Whenever a line in the data holds the string "Windows", pull that line out.

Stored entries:
----------
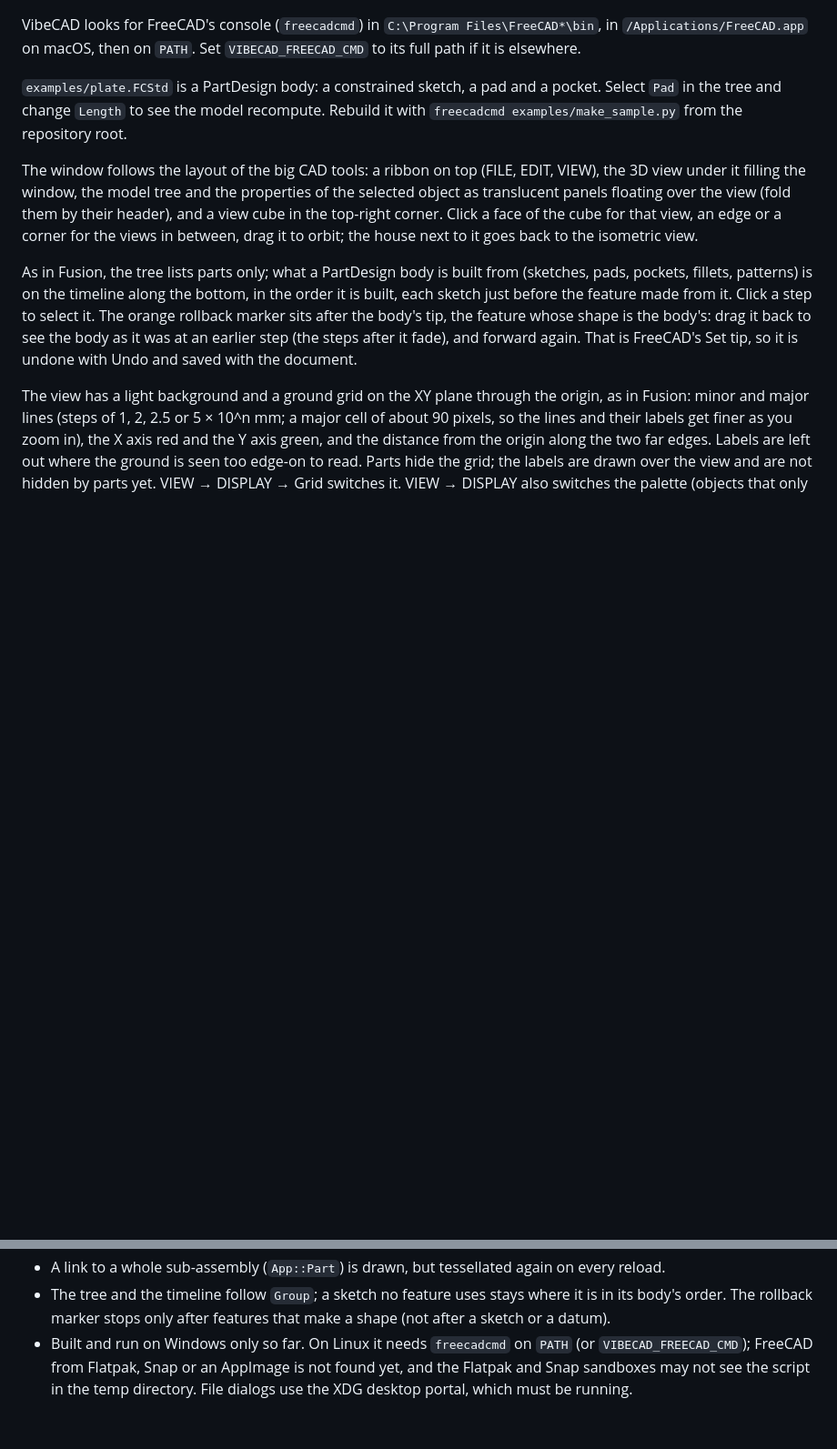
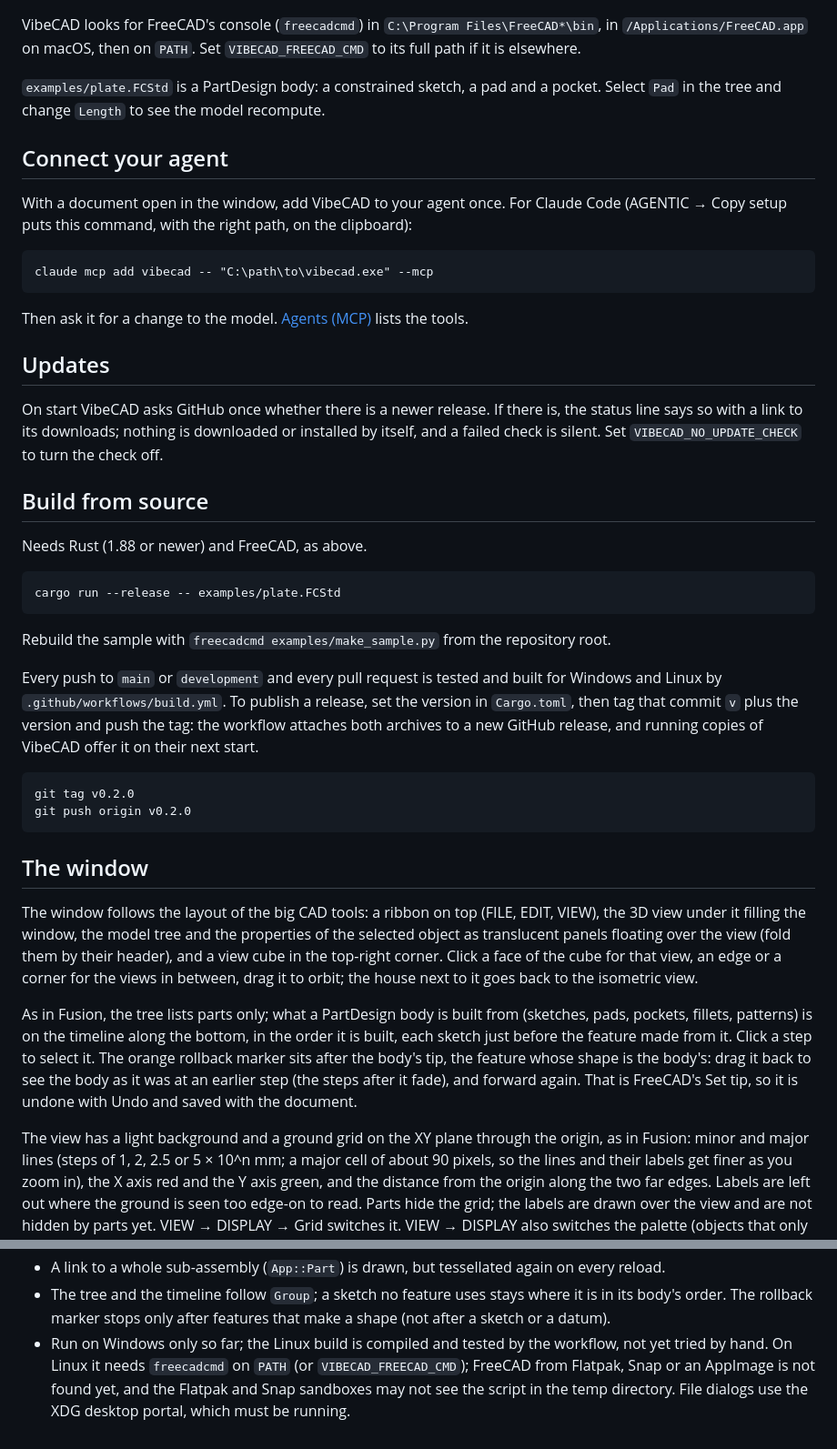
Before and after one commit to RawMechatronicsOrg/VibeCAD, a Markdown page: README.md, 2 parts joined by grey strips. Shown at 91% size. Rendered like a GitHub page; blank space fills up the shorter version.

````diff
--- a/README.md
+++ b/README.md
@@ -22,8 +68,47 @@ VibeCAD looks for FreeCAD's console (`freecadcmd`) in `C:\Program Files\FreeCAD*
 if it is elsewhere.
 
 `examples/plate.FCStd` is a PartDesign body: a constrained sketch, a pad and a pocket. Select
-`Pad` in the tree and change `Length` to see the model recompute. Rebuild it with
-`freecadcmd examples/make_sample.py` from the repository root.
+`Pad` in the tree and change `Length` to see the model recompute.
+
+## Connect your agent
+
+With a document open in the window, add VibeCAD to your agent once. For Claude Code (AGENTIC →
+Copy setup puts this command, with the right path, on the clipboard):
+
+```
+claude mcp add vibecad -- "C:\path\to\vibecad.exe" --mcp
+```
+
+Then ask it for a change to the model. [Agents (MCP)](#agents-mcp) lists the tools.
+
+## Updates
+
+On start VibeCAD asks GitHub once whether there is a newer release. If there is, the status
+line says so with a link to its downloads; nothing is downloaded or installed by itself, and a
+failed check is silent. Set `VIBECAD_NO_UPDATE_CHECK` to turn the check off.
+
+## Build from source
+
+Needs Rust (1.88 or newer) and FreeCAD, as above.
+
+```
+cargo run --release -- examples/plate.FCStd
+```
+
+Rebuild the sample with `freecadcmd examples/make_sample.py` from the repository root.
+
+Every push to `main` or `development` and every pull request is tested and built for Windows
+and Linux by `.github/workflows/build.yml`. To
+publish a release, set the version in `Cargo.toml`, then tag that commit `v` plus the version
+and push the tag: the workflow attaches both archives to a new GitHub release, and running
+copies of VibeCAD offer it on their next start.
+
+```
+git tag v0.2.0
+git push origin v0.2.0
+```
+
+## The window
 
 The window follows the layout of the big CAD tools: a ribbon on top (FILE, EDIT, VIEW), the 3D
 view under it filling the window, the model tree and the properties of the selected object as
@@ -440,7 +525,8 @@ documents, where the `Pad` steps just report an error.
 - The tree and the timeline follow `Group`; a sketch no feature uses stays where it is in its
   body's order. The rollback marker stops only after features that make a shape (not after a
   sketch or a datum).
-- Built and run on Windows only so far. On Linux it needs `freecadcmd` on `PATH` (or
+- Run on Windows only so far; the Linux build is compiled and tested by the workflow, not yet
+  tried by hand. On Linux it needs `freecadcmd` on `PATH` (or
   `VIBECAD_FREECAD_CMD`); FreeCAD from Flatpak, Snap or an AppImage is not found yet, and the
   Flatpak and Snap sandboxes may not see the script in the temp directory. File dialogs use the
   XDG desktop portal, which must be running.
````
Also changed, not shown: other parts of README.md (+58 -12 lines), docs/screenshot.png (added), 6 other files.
----------
YOUR RESPONSE:
+Every push to `main` or `development` and every pull request is tested and built for Windows
-- Built and run on Windows only so far. On Linux it needs `freecadcmd` on `PATH` (or
+- Run on Windows only so far; the Linux build is compiled and tested by the workflow, not yet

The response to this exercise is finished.